Bush Administration Aims to Tap into
Ocean's Wind Power
Nov 5, 2007 - Lesley Clark and John Murawski -
The News & Observer
A year after a bitter congressional fight over offshore
drilling for oil and gas, the Bush administration
now wants to tap the ocean's winds, waves and currents
as a source for alternative energy.
The plans could mean that within a few years, towering
wind turbines could start spinning off North Carolina's
Outer Banks to harness the same gusts that have tossed
ships out there for centuries.
U.S. Secretary of Interior Dirk Kempthorne said Monday
that the 1.8 billion acres of the federal Outer Continental
Shelf could become "a new frontier" for the nation's
His remarks come a year after Congress argued over
whether to open up much of the nation's federal waters
to drilling for oil or gas.
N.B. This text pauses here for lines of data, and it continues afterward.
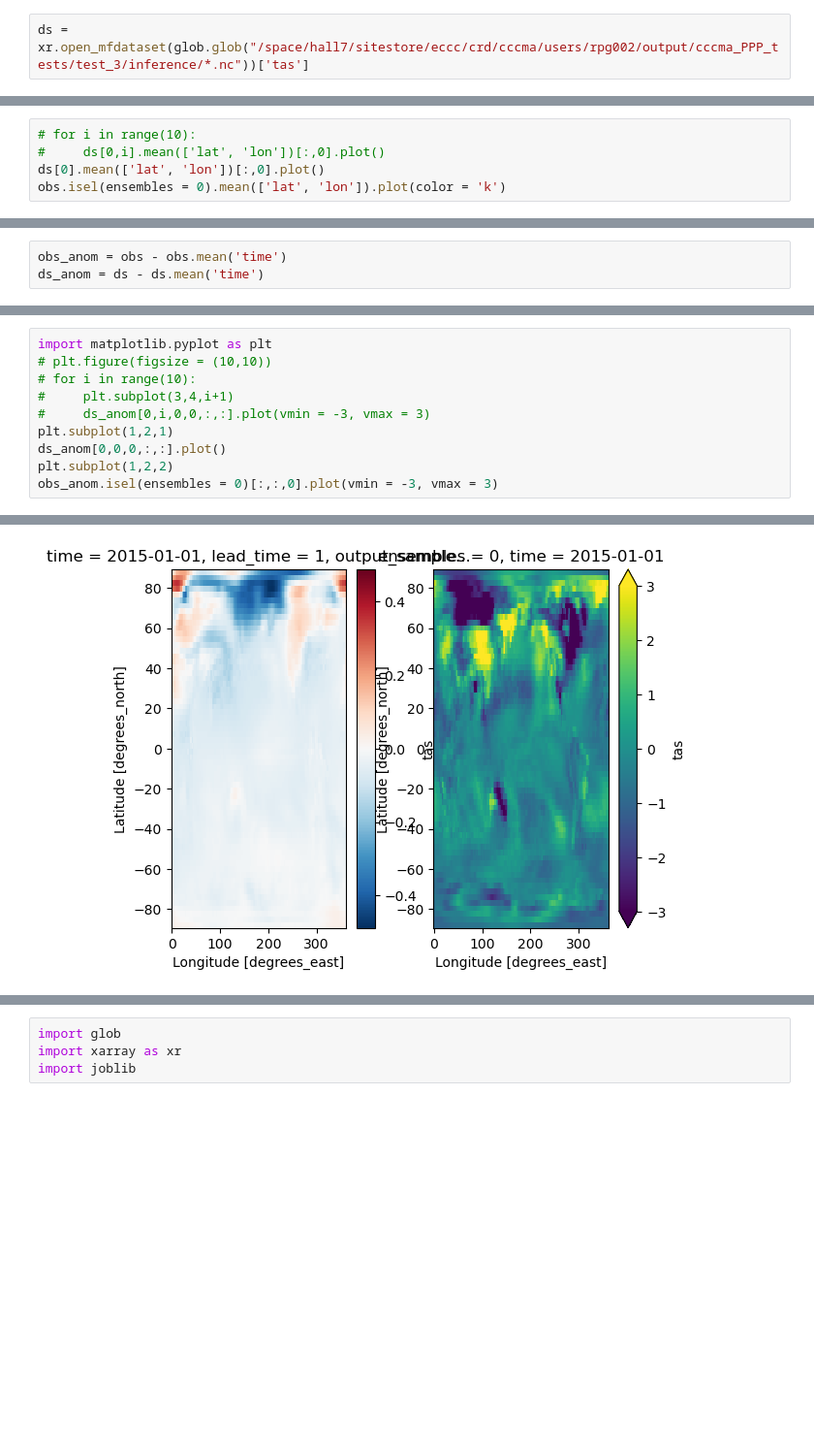
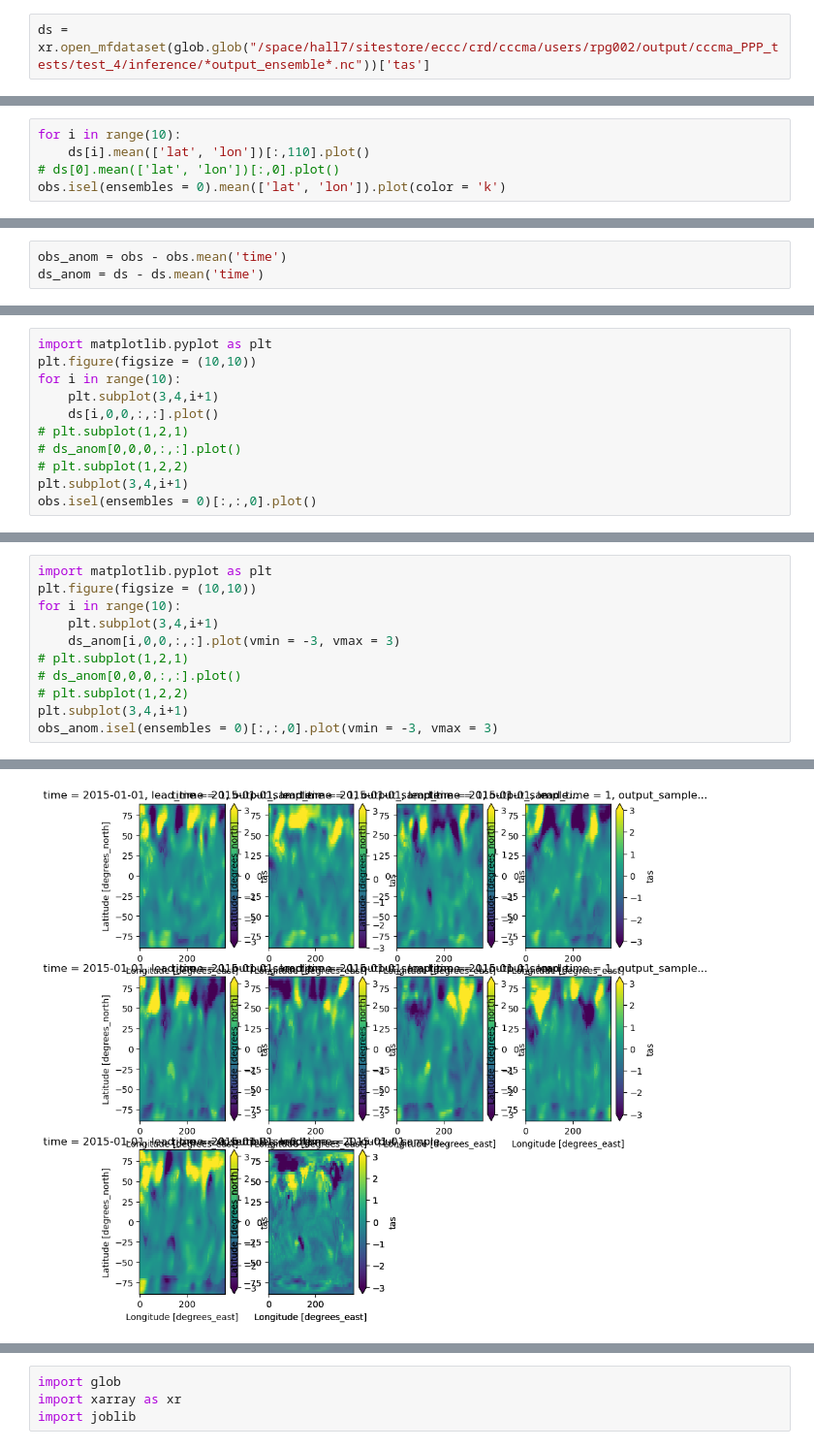
Before and after one commit to ParsaGooya/CCCma-PPP, a Jupyter notebook: test.ipynb, the cells around one changed output, grey strips where cells are left out. Shown at 97% size. Cells and saved outputs as stored; diff of their text form; blank space fills up the shorter version.

```diff
--- a/test.ipynb
+++ b/test.ipynb
@@ -575,4 +575,4 @@ writer.predict()
 import glob
 import xarray as xr
 # %%
-ds = xr.open_mfdataset(glob.glob("/space/hall7/sitestore/eccc/crd/cccma/users/rpg002/output/cccma_PPP_tests/test_3/inference/*.nc"))['tas']
+ds = xr.open_mfdataset(glob.glob("/space/hall7/sitestore/eccc/crd/cccma/users/rpg002/output/cccma_PPP_tests/test_4/inference/*output_ensemble*.nc"))['tas']
@@ -583,9 +579,9 @@ Frozen({'output_samples': 1, 'time': 6, 'lead_time': 60, 'lat': 64, 'lon': 129})
 # %%
 obs = xr.open_dataset("/space/hall7/sitestore/eccc/crd/cccma/users/rpg002/data/tas/observations/ERA5/datetime/tas_era5_194001_202412_128_64.nc")['tas'].sel(time = ds.time)
 # %%
-# for i in range(10):
-#     ds[0,i].mean(['lat', 'lon'])[:,0].plot()
-ds[0].mean(['lat', 'lon'])[:,0].plot()
+for i in range(10):
+    ds[i].mean(['lat', 'lon'])[:,110].plot()
+# ds[0].mean(['lat', 'lon'])[:,0].plot()
 obs.isel(ensembles = 0).mean(['lat', 'lon']).plot(color = 'k')
 # %% [output]
 [<matplotlib.lines.Line2D at 0x...>]
@@ -625,0 +592,11 @@ Attributes: (0)
+# %%
+import matplotlib.pyplot as plt
+plt.figure(figsize = (10,10))
+for i in range(10):
+    plt.subplot(3,4,i+1)
+    ds[i,0,0,:,:].plot()
+# plt.subplot(1,2,1)
+# ds_anom[0,0,0,:,:].plot()
+# plt.subplot(1,2,2)
+plt.subplot(3,4,i+1)
+obs.isel(ensembles = 0)[:,:,0].plot()
@@ -626,13 +606,14 @@ Attributes: (0)
 # %%
 import matplotlib.pyplot as plt
-# plt.figure(figsize = (10,10))
-# for i in range(10):
-#     plt.subplot(3,4,i+1)
-#     ds_anom[0,i,0,0,:,:].plot(vmin = -3, vmax = 3)
-plt.subplot(1,2,1)
-ds_anom[0,0,0,:,:].plot()
-plt.subplot(1,2,2)
+plt.figure(figsize = (10,10))
+for i in range(10):
+    plt.subplot(3,4,i+1)
+    ds_anom[i,0,0,:,:].plot(vmin = -3, vmax = 3)
+# plt.subplot(1,2,1)
+# ds_anom[0,0,0,:,:].plot()
+# plt.subplot(1,2,2)
+plt.subplot(3,4,i+1)
 obs_anom.isel(ensembles = 0)[:,:,0].plot(vmin = -3, vmax = 3)
 # %% [output]
 <matplotlib.collections.QuadMesh at 0x...>
-[figure, old version]
+[figure, new version]
```
Also changed, not shown: parts of 5 cells of this notebook, 45 other files.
Those proposals, ultimately
shot down, brought strong opposition from environmental
groups and some state governments.
But now the administration has found some common
ground with environmental groups in the push for wind-
and water-generated energy.
"We wouldn't give blanket approval for these things,
but the bar would have to be high for us to reject
it," said Josh Dorner, a spokesman for the Sierra
Club in Washington. "There's a lot of wind offshore.
Finding ways to tap that would be excellent." The
federal government is entertaining bids beginning
this week for companies to put testing equipment,
such as meteorological towers, in the ocean waters
to gather data on wind, wave or current energy.
Kempthorne said the agency is farthest along in understanding
how to capture wind energy, which also has the greatest
potential impact on North Carolina.
The U.S Department of Interior, which governs federal
lands, figures 70 percent of the ocean's wind power
could be found in the Mid-Atlantic states in waters
less than 60 meters deep.
From Delaware to North Carolina, experts think they
can harness enough of the south and southwesterly
prevailing winds to supply energy for 50 million homes.
The sight of rows of spinning wind turbines has become
a common one in flat, blustery locales such as Oklahoma
and parts of California. If the Interior's plan comes
to fruition, such a sight could be seen offshore as
"Wind is a lot steadier and stronger offshore,"
Dorner said. "You can put some really massive turbines
Federal waters of the Outer Continental Shelf begin
at three miles offshore and run to 200 nautical miles,
and placement of wind turbines would depend on a variety
of factors, including wind resources and environmental
National park and historical sites would be off-limits,
as would some fisheries.
It's unclear, though, how much say individual states
would have on the placement of offshore energy facilities
in federal waters.
Chris Canfield, executive director of Audubon North
Carolina, said the group supports wind energy but
would have to review each offshore commercial facility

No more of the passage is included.